The allegations made will likely cause a severe breach of trust and could shake stakeholder confidence in international development work and in the not-for-profit community. If this happens, the children and communities who are in greatest need of education will pay the price and suffer the most.
As you know, we strongly believe that integrity and transparency are among the most critical assets of any not-for-profit organization. buildOn is diligent in providing complete transparency and has earned the unwavering trust of our stakeholders. We’ve won this trust by providing mountains of data and metrics that support the results of our programs. In the last twelve months alone, Brandeis University and the Academy for Educational Development (AED) have conducted comprehensive evaluations of our programs in the U.S. and in developing countries. They have produced extensive reports that go well beyond validating the results of building 400 schools around the world and running after school programs in 118 urban high schools in some of the toughest neighborhoods in the U.S.
Internationally, AED found that, among other important results, buildOn programs “have significantly increased access to and quality of education and have inspired communities to send their children to school,” and that buildOn has built “a foundation from which [they] can advocate for school enrollment and gender equity in education.” (Read the full evaluation commissioned by the GE Foundation.)
Further, American students, board members and donors visited and worked side-by-side with local community members to help build 50% of all buildOn schools constructed last year. This is significant since we are working in very remote regions within some of the economically poorest countries on the planet.
In the U.S., Brandeis University identified “academic engagement, mentoring and hope as outcomes of buildOn’s after-school programs, and found evidence in the literature to support a causal link between these outcomes and improved academic achievement.” For instance, buildOn is working at Jane Addams High School in the South Bronx—one of the lowest performing schools in New York City. At this failing school, buildOn recruited some of the lowest performing students for our programs. In one year alone, 37% of buildOn students improved their attendance compared to only 7% of students in a comparison group. 64% improved their GPAs. Read the full report here.

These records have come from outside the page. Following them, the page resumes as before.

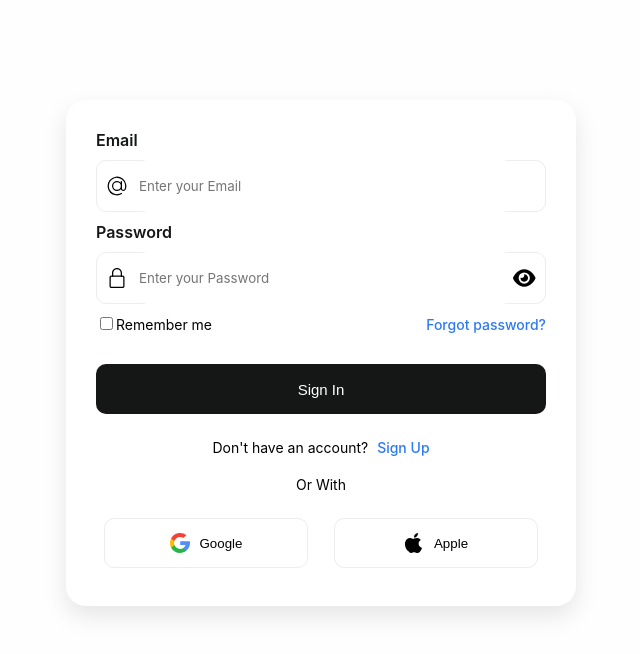
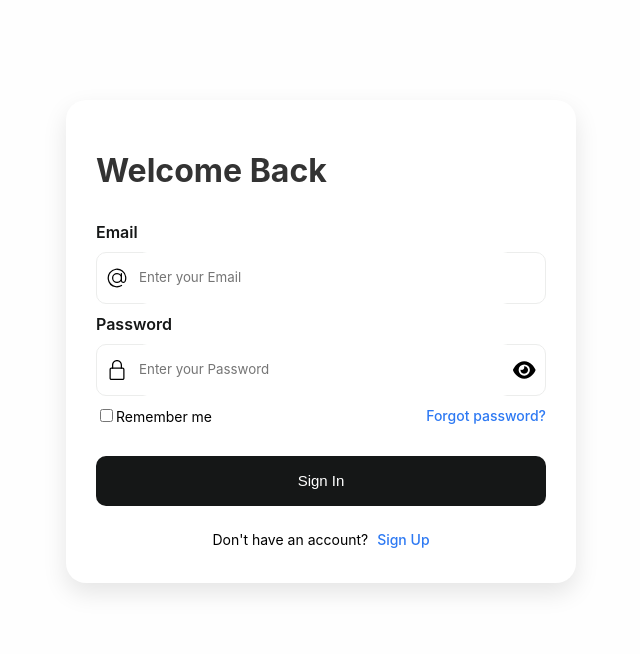
Before and after one commit to inalelub/ai-for-health, a React (Create React App) app in the folder frontend/: page /login in a window 1280 px wide. Shown: the top 654 px of the page, without its empty margins (434-1074 px from the left). Built offline with nearby package versions, Linux system fonts and the light colour scheme.

Commit message:
Updated login.js

```diff
--- a/frontend/src/login.js
+++ b/frontend/src/login.js
@@ -15,6 +15,7 @@ const navigate = useNavigate();
 
   return (
     <form className="form">
+      <h1>Welcome Back</h1>
       <div className="flex-column">
         <label>Email</label>
       </div>
@@ -53,29 +54,7 @@ const navigate = useNavigate();
       <button type="submit" className="button-submit" onClick={handleHome}>Sign In</button>
 
       <p className="p">Don't have an account? <span className="span" onClick={handleSignUp}>Sign Up</span></p>
-      <p className="p line">Or With</p>
 
-      <div className="flex-row">
-        <button className="btn google">
-          {/* Google Icon */}
-          <svg version="1.1" width="20" viewBox="0 0 512 512" xmlns="http://www.w3.org/2000/svg">
-            <path fill="#FBBB00" d="M113.47 309.408L95.648 375.94l-65.139 1.378C11.042 341.211 0 299.9 0 256c0-42.451 10.324-82.483 28.624-117.732h.014l57.992 10.632 25.404 57.644c-5.317 15.501-8.215 32.141-8.215 49.456 0 24.786 3.404 42.791 9.649 59.402z"/>
-            <path fill="#518EF8" d="M507.527 208.176C510.467 223.662 512 239.655 512 256c0 18.328-1.927 36.206-5.598 53.451-12.462 58.683-45.025 109.925-90.134 146.187l-.014-.014-73.044-3.727-10.338-64.535c29.932-17.554 53.324-45.025 65.646-77.911H261.628V208.176H400.515L507.527 208.176z"/>
-            <path fill="#28B446" d="M416.253 455.624l.014.014C372.396 490.901 316.666 512 256 512c-97.491 0-182.252-54.491-225.491-134.681l82.961-67.91c21.619 57.698 77.278 98.771 142.53 98.771 28.047 0 54.323-7.582 76.87-20.818l83.383 68.262z"/>
-            <path fill="#F14336" d="M419.404 58.936l-82.933 67.896c-23.335-14.586-50.919-23.012-80.471-23.012-66.729 0-123.429 42.957-143.965 102.724L28.638 138.268h-.014C71.23 56.123 157.06 0 256 0c62.115 0 119.068 22.126 163.404 58.936z"/>
-          </svg>
-          Google
-        </button>
-
-        <button className="btn apple">
-          {/* Apple Icon */}
-          <svg version="1.1" height="20" width="20" viewBox="0 0 22.773 22.773" xmlns="http://www.w3.org/2000/svg">
-            <path d="M15.769 0c.053 0 .106 0 .162 0 .13 1.606-.483 2.806-1.228 3.675-.731.863-1.732 1.7-3.351 1.573-.108-1.583.506-2.694 1.25-3.561C13.292.879 14.557.16 15.769 0z" />
-            <path d="M20.67 16.716c0 .016 0 .03 0 .045-.455 1.378-1.104 2.559-1.896 3.655-.723.995-1.609 2.334-3.191 2.334-1.367 0-2.275-.879-3.676-.903-1.482-.024-2.297.735-3.652.926-.155 0-.31 0-.462 0-.995-.144-1.798-.932-2.383-1.642C2.685 19.133 1.352 16.423 1.104 12.955c0-.34 0-.679 0-1.019.105-2.482 1.311-4.5 2.914-5.478.846-.52 2.009-.963 3.304-.765.555.086 1.122.276 1.619.464.471.181 1.06.502 1.618.485.378-.011.754-.208 1.135-.347 1.116-.403 2.21-.865 3.652-.648 1.733.262 2.963 1.032 3.723 2.22-1.466.933-2.625 2.339-2.427 4.74.273 2.129 1.541 3.405 3.125 4.157z" />
-          </svg>
-          Apple
-        </button>
-      </div>
     </form>
   );
 };
```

In addition, at buildOn we track our programs at all levels of engagement. We know exactly how many people contributed how many days to build every buildOn school. We also know how many children and adults attend these schools every day. We know how many urban American youth are involved in our programs and how many hours of service they contribute every week.
We also take financial management and our responsibility to our donors very seriously. We have earned the unqualified rating (the highest rating possible) by certified public accounting firms on our audit for 15 straight years. (Up until 1996, we were not big enough to warrant a full financial statement audit. During that time we had the CPA firm BDO Siedman conduct a full compilation of our financial statements.) Additionally, we have earned the highest ranking on fiscal responsibility from Charity Navigator for seven straight years, since they began rating non-profits. In 2010, 88% of every dollar spent went directly to program costs. All of this puts buildOn in an elite category in terms of fiscal management and resource allocation.
We are proud of our programs and our transparency, and invite anyone interested to review our results and financial practices. Further, we are eager to share our program methodology so that our success may be replicated by others. We believe that trust is the cornerstone of our success. We work hard to win that trust every day.
Posted April 19, 2011 in News by buildOn